WHAT YOU WILL DO: Line count for "html": tally the lines of the records below that contain it, and give only that number.

DATASET:

================

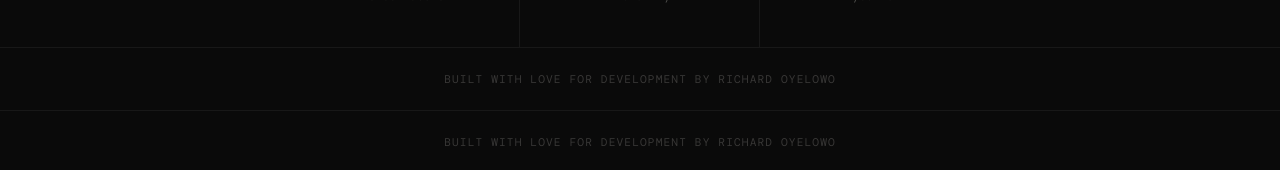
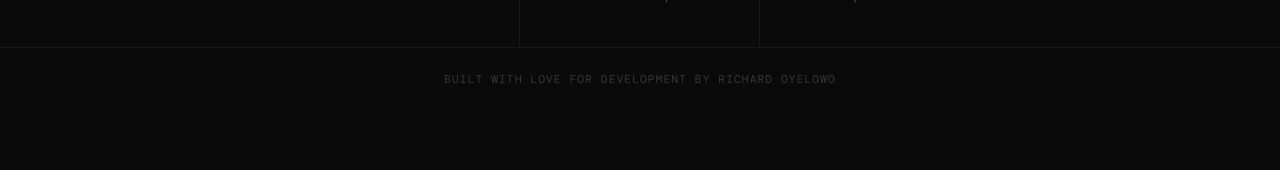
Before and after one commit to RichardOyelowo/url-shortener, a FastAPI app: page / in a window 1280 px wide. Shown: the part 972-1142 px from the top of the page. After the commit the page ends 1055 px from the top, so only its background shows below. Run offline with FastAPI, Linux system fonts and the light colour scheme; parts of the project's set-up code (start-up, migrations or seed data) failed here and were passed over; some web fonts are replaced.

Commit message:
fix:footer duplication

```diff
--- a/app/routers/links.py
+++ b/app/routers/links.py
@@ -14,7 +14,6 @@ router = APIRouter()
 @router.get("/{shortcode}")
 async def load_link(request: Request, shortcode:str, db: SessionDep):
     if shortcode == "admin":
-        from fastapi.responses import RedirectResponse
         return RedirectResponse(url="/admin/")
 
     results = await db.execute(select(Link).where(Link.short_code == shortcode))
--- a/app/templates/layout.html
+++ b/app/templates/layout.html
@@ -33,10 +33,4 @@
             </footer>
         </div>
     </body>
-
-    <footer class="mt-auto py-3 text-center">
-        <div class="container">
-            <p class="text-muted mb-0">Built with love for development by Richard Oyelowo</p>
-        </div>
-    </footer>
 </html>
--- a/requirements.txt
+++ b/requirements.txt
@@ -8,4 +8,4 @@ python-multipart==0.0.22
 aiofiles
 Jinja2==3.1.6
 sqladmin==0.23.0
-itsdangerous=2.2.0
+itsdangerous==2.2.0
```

================

WRITTEN RESPONSE: 3